If you’re not willing to buy the Samsung Gear VR or the Oculus Rift but still want to experience virtual reality, Google Cardboard can be your more affordable option. I don’t think Google will discontinue this product soon (like the Google Glass) but it certainly has more room for improvement. That’s why the tech giant’s decision to open source the Cardboard viewer is good. There are a number of virtual reality tools already and the community of developers and manufacturers are working together to make virtual reality with Google Cardboard better.

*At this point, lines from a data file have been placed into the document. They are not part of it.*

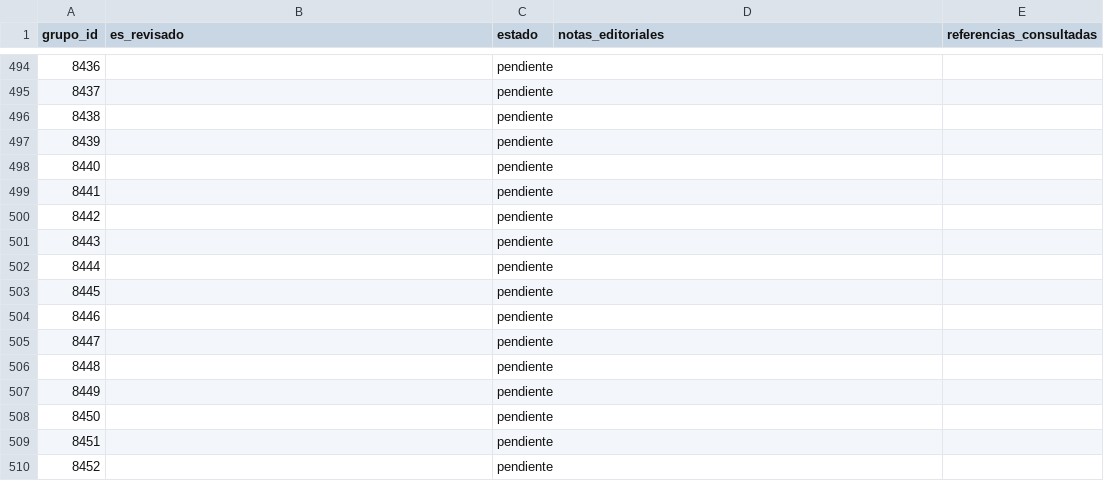
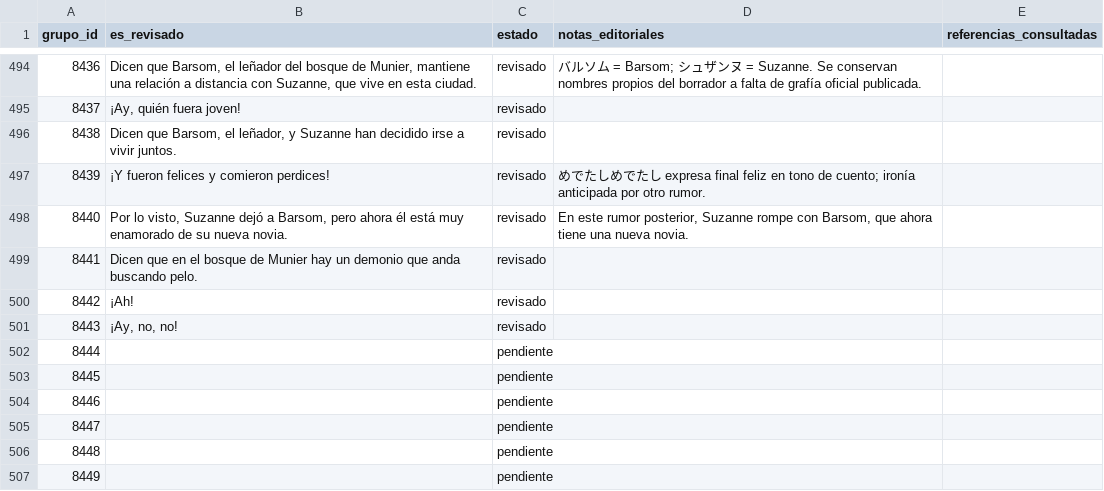
Before and after one commit to ARivas3008/la-pucelle-ragnarok-localizacion, a CSV file: corpus/08/revision.csv, drawn as a sheet; only a part is shown, gaps mark what is left out; the shorter side is filled out with more unchanged rows; the diff covers the shown part only.

Commit message:
Corpus 08: NPC japoneses, Mooboo y rumores 8394–8443 (bloque de 150, 3/3)

```diff
--- a/corpus/08/revision.csv
+++ b/corpus/08/revision.csv
@@ -494,9 +494,9 @@
-8436,,pendiente,,
-8437,,pendiente,,
-8438,,pendiente,,
-8439,,pendiente,,
-8440,,pendiente,,
-8441,,pendiente,,
-8442,,pendiente,,
-8443,,pendiente,,
+8436,"Dicen que Barsom, el leñador del bosque de Munier, mantiene una relación a distancia con Suzanne, que vive en esta ciudad.",revisado,"バルソム = Barsom; シュザンヌ = Suzanne. Se conservan nombres propios del borrador a falta de grafía oficial publicada.",""
+8437,"¡Ay, quién fuera joven!",revisado,"",""
+8438,"Dicen que Barsom, el leñador, y Suzanne han decidido irse a vivir juntos.",revisado,"",""
+8439,"¡Y fueron felices y comieron perdices!",revisado,"めでたしめでたし expresa final feliz en tono de cuento; ironía anticipada por otro rumor.",""
+8440,"Por lo visto, Suzanne dejó a Barsom, pero ahora él está muy enamorado de su nueva novia.",revisado,"En este rumor posterior, Suzanne rompe con Barsom, que ahora tiene una nueva novia.",""
+8441,"Dicen que en el bosque de Munier hay un demonio que anda buscando pelo.",revisado,"",""
+8442,"¡Ah!",revisado,"",""
+8443,"¡Ay, no, no!",revisado,"",""
 8444,,pendiente,,
```
Also changed, not shown: 104 edited cells elsewhere in this file.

Since its launch, hundreds of Cardboard apps have been added to the Google Play Store. You can enjoy a variety of apps from mountain climbs to roller coaster rides to test drives. A lot of people have been discovering how to use their Cardboard whether in schools, homes, or offices. It’s been used for campus tours, vacation planning and marriage proposals already. It seems you can do a lot with it—the possibilities are endless.

Bringing the VR experience to everyone, Google continues to be creative by launching the Works with Google Cardboard. It’s a new program that enables all Cardboard apps to work with almost all Google Cardboard viewers whether made from wood, metal, or plastic. A Google Cardboard viewer can easily be made but dimensions and optics can differ from another viewer. Google aims to solve those differences by launching a tool that automatically configures every app.

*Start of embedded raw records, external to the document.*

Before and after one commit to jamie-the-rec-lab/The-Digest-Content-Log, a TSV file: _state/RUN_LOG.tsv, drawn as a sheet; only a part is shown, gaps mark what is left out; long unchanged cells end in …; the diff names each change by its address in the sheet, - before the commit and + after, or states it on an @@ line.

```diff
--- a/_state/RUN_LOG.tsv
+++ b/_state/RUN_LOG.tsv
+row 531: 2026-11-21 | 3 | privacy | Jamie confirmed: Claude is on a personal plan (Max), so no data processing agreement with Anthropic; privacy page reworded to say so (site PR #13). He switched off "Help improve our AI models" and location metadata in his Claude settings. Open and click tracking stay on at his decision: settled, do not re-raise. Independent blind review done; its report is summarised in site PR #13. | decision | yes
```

For manufacturers, you just need to define key parameters like inter-lens distance, input type, and focal length. A QR code will be given to place on the device which a user needs to scan using the app. Manufacturers can now also apply for a program certification badge.

Design guidelines and the SDK have been updated for a more immersive experience. Google is sharing more knowledge with the developer community. The design guidelines now focus on overall usability while the SDK now includes enhanced head tracking and drift correction. Of course, updates also included support for the Works with Google Cardboard program.

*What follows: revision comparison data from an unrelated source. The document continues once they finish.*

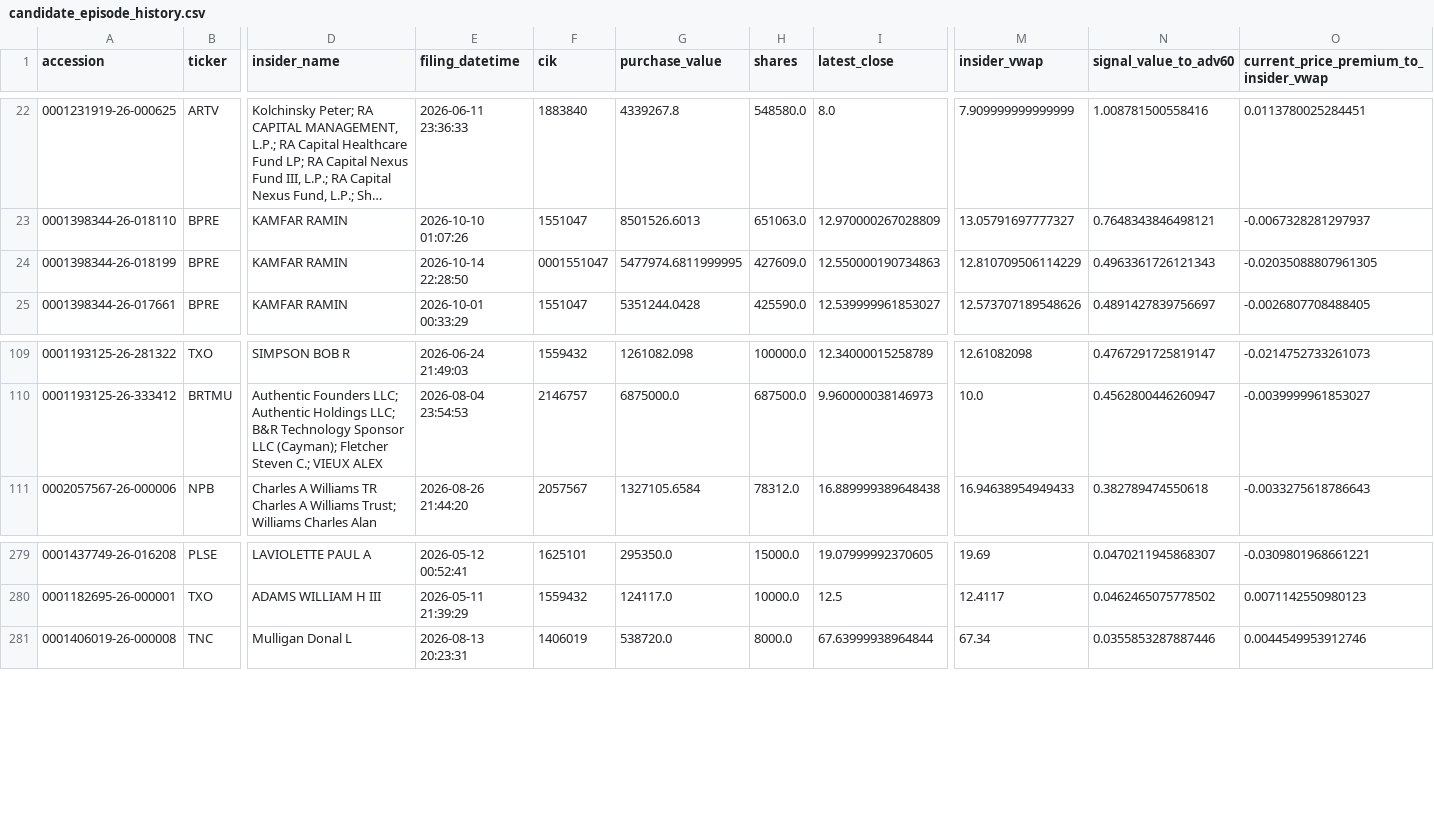
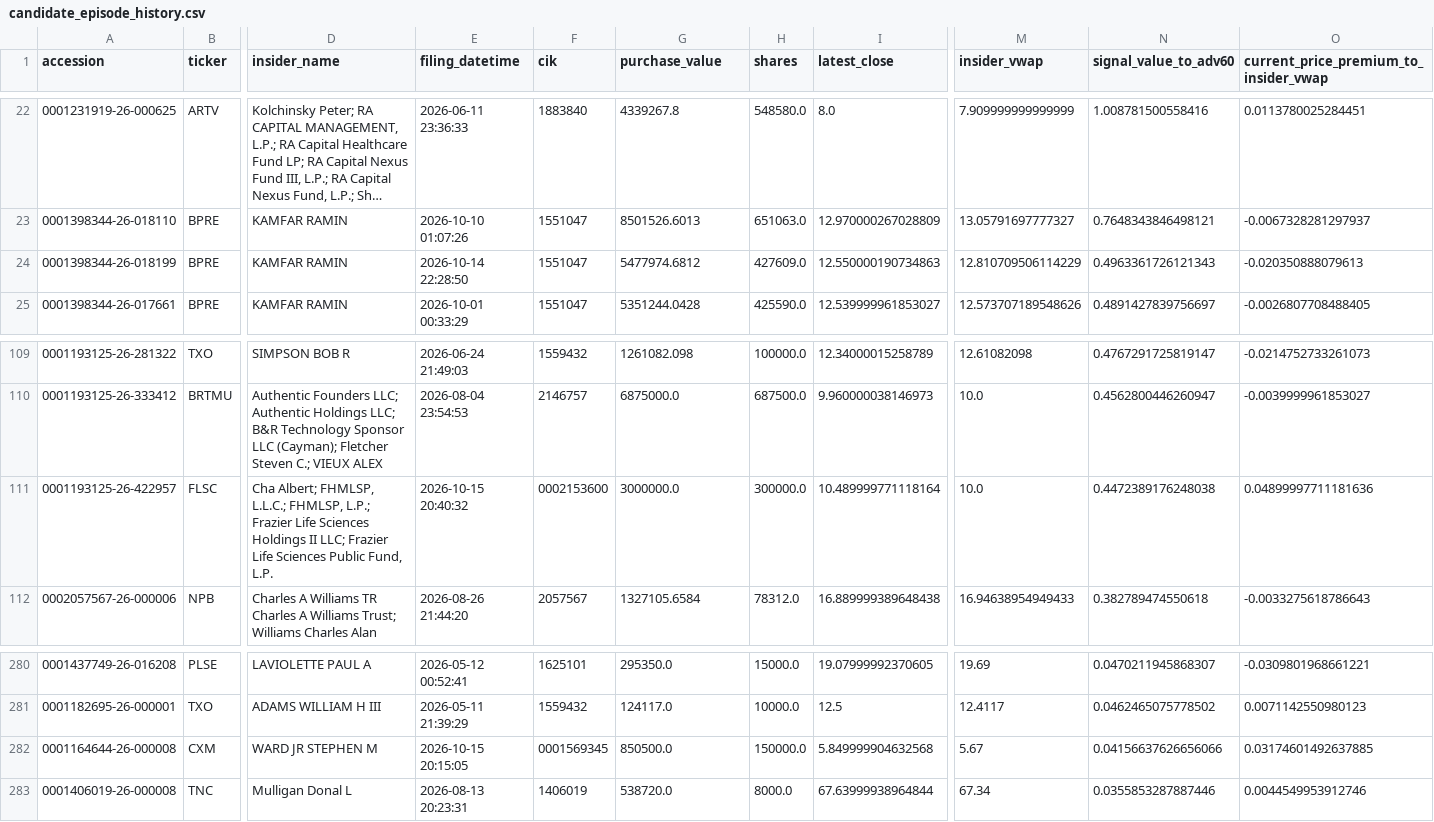
Before and after one commit to mrshu/openinsider-notifier, a CSV file: data/live/sec_daily/candidate_episode_history.csv, drawn as a sheet; only a part is shown, gaps mark what is left out; long unchanged cells end in …; rows hold the shown columns only; the diff names each change by its address in the sheet, - before the commit and + after, or states it on an @@ line.

```diff
--- a/data/live/sec_daily/candidate_episode_history.csv
+++ b/data/live/sec_daily/candidate_episode_history.csv
-F24 (cik): 0001551047
+F24 (cik): 1551047
-G24 (purchase_value): 5477974.6811999995
+G24 (purchase_value): 5477974.6812
-O24: -0.02035088807961305
+O24: -0.020350888079613
+row 111: 0001193125-26-422957 | FLSC | Cha Albert; FHMLSP, L.L.C.; FHMLSP, L.P.; Frazier Life Sciences Holdings II LLC; Frazier Life Sciences Public Fund, L.P. | 2026-10-15 20:40:32 | 0002153600 | 3000000.0 | 300000.0 | 10.489999771118164 | 10.0 | 0.4472389176248038 | 0.04899997711181636
+row 282: 0001164644-26-000008 | CXM | WARD JR STEPHEN M | 2026-10-15 20:15:05 | 0001569345 | 850500.0 | 150000.0 | 5.849999904632568 | 5.67 | 0.04156637626656066 | 0.03174601492637885
```
Also changed, not shown: data/live/sec_daily/candidate_forward_returns.csv, data/live/sec_daily/candidate_history.csv, 14 other files.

With the Cardboard community growing, more apps have been added to the Google Play collection. Expect to see more apps under new categories like Games, Experiences, and Music and Video.

Google has also worked with the School of Engineering in Trinity College Dublin, specifically the Thrive Audio team. This partnership aims to bring the team’s ambisonic surround sound technology to virtual reality. The company also started to work with the Tilt Brush team known for its 3D painting innovations to make apps.

SOURCE: Google (1), (2)